** Opening EXTRACTED DATA block **
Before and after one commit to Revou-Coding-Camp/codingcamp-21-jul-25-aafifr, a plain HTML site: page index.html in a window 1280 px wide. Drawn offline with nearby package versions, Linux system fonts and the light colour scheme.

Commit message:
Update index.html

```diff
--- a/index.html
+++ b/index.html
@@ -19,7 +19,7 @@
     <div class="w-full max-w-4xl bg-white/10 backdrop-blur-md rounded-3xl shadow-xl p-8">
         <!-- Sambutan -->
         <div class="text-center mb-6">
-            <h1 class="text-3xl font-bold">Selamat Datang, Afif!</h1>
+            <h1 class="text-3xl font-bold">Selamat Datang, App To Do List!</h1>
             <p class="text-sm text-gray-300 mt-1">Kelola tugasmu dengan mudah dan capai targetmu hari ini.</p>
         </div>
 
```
** Closing EXTRACTED DATA block **
** Opening EXTRACTED DATA block **
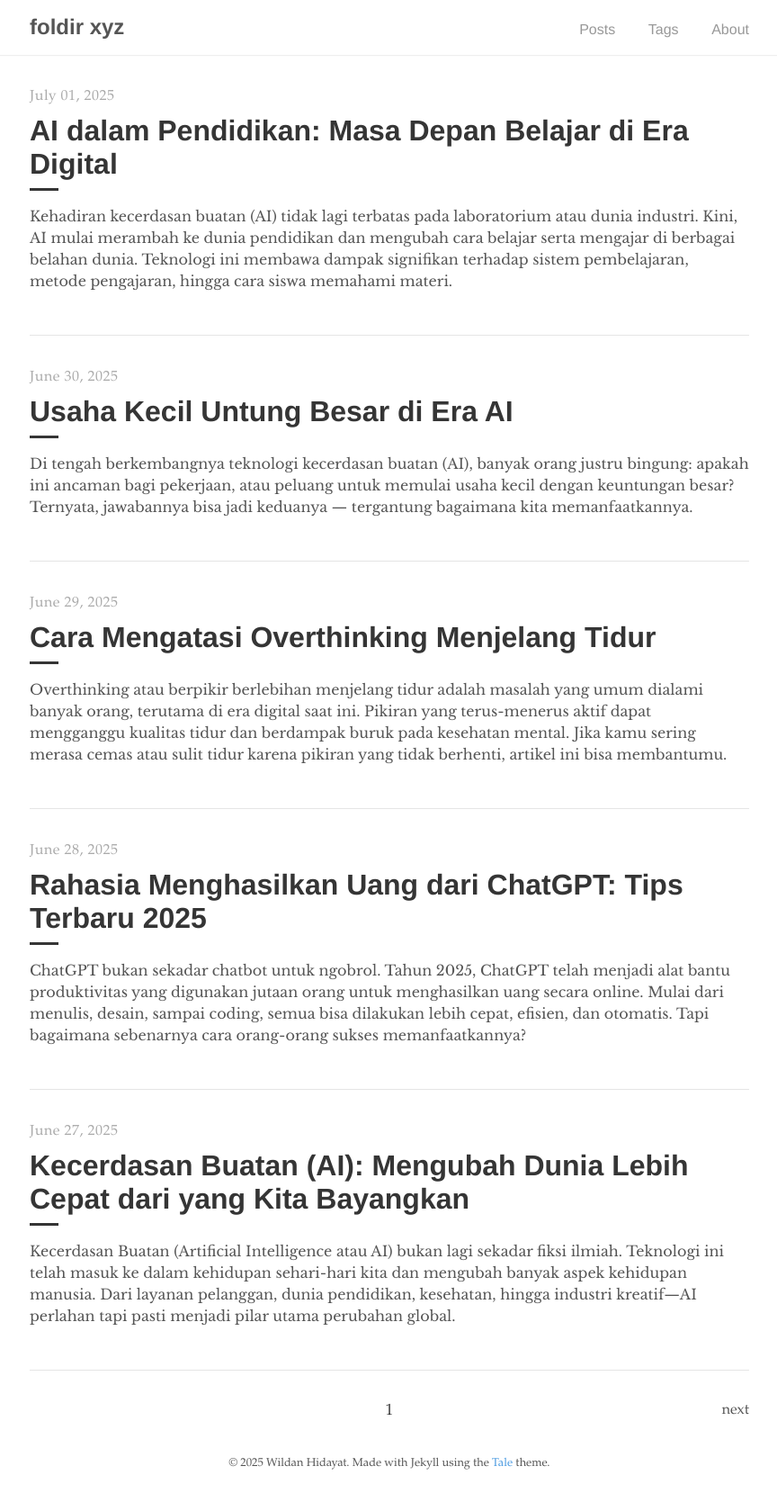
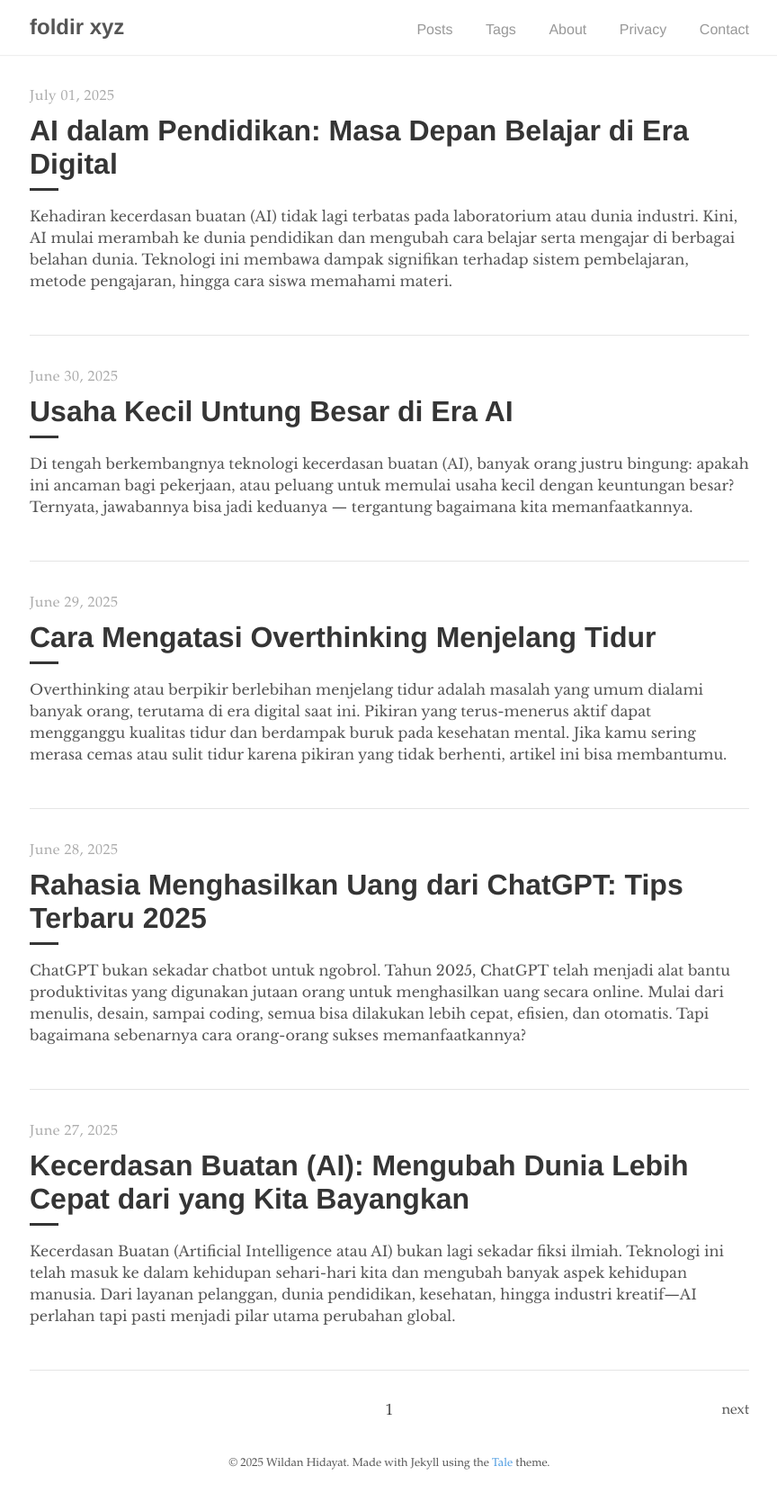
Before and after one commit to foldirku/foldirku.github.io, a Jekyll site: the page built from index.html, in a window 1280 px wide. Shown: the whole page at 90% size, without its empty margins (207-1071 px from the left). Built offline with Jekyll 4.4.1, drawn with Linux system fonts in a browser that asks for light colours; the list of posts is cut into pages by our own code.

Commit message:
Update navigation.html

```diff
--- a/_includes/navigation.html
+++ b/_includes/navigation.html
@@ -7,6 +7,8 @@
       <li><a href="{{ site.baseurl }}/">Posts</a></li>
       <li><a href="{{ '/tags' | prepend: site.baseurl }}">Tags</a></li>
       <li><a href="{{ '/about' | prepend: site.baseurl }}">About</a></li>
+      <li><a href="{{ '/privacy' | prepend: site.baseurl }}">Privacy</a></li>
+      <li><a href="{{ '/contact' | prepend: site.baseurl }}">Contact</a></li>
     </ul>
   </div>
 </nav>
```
** Closing EXTRACTED DATA block **
** Opening EXTRACTED DATA block **
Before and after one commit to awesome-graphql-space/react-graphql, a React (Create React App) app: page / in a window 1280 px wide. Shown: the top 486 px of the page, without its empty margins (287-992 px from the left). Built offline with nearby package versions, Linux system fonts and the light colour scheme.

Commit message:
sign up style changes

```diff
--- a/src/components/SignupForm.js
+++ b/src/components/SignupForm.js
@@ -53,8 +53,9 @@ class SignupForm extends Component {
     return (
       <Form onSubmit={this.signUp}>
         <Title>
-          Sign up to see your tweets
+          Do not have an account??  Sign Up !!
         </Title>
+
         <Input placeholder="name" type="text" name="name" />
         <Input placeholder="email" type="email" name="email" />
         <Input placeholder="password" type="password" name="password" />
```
** Closing EXTRACTED DATA block **
TO DO:
Every line in the data that holds the string "Update" should be copied.

YOUR RESPONSE:
Update index.html
Update navigation.html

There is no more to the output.